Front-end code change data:
#####

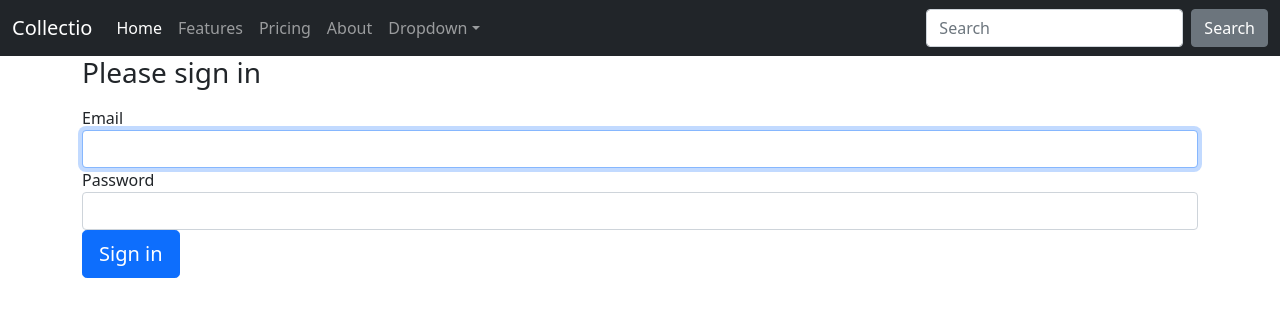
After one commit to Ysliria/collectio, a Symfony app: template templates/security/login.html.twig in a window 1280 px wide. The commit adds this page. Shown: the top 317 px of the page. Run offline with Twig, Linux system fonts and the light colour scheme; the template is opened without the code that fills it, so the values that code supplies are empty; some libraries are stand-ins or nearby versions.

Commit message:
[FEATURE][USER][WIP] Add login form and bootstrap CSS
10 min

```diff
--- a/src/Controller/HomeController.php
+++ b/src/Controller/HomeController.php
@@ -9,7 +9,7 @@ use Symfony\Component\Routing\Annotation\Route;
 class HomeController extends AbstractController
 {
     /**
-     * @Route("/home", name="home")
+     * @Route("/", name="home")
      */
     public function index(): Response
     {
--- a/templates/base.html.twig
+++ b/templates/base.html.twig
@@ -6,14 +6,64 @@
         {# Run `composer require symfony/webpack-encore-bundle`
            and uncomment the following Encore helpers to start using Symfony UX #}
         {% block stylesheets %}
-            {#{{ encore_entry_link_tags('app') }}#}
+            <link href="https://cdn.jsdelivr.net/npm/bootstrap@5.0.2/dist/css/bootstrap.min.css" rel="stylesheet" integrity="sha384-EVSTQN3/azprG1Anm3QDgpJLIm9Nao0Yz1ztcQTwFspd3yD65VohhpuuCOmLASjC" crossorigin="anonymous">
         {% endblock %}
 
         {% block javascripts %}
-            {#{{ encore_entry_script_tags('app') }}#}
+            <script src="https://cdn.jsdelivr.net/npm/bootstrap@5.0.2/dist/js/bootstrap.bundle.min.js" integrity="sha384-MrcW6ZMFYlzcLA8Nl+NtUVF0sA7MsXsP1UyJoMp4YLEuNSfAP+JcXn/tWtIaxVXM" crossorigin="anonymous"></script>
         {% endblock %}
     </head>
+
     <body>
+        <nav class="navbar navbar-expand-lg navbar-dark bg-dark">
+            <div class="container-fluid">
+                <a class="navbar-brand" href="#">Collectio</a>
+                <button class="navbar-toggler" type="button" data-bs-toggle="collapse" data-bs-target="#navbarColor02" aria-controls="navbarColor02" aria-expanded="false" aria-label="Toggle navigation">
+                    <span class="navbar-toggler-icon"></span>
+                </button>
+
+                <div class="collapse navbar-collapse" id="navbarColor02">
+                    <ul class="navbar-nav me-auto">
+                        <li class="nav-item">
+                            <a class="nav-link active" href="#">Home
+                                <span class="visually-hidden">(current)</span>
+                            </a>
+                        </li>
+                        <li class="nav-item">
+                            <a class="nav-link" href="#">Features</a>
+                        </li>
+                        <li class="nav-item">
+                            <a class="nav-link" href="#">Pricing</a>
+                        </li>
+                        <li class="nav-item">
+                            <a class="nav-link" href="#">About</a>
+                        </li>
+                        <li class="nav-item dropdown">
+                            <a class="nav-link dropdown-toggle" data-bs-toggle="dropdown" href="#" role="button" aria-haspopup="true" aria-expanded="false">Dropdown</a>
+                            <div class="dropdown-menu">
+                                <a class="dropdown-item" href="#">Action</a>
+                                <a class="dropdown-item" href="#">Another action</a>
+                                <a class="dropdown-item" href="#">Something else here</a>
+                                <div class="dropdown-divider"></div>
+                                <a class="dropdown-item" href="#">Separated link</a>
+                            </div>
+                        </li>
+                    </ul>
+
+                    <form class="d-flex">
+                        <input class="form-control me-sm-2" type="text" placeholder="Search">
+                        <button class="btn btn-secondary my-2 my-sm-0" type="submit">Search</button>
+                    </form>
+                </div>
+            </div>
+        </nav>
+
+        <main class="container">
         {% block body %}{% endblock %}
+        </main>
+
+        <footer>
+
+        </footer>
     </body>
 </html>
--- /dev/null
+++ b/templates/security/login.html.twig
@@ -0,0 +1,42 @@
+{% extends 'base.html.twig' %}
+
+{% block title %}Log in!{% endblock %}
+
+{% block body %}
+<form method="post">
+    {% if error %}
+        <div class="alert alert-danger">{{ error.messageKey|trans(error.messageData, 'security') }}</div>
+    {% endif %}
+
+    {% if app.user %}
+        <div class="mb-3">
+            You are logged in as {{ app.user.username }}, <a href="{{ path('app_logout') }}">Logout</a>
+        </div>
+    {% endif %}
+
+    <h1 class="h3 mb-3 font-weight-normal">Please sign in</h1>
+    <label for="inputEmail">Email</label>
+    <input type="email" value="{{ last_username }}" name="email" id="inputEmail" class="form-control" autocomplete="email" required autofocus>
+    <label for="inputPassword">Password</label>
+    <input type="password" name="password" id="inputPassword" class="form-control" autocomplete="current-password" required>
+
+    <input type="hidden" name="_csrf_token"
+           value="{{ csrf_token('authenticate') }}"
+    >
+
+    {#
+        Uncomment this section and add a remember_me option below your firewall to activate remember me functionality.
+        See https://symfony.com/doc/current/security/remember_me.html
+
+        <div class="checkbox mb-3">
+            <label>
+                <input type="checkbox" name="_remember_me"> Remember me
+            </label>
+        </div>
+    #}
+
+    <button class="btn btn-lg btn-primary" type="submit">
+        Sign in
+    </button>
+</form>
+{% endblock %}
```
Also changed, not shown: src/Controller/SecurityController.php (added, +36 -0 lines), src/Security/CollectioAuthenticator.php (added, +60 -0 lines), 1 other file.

#####

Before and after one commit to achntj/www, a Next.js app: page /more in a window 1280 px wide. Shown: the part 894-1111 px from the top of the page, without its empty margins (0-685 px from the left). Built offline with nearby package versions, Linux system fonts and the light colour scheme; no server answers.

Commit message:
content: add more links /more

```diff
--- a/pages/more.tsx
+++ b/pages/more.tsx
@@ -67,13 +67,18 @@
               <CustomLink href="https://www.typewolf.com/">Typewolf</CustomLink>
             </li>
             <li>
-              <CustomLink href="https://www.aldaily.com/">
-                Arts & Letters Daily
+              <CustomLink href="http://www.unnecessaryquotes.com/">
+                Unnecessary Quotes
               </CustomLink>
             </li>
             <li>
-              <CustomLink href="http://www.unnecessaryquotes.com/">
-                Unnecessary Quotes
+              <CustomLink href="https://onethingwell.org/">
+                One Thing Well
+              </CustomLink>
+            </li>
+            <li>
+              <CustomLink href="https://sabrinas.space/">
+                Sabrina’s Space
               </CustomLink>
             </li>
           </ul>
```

#####

TASK OBJECTIVE:
Please go through the data and copy each line containing the word "collapse".

RESULT FOR THIS EXERCISE:
+                <button class="navbar-toggler" type="button" data-bs-toggle="collapse" data-bs-target="#navbarColor02" aria-controls="navbarColor02" aria-expanded="false" aria-label="Toggle navigation">
+                <div class="collapse navbar-collapse" id="navbarColor02">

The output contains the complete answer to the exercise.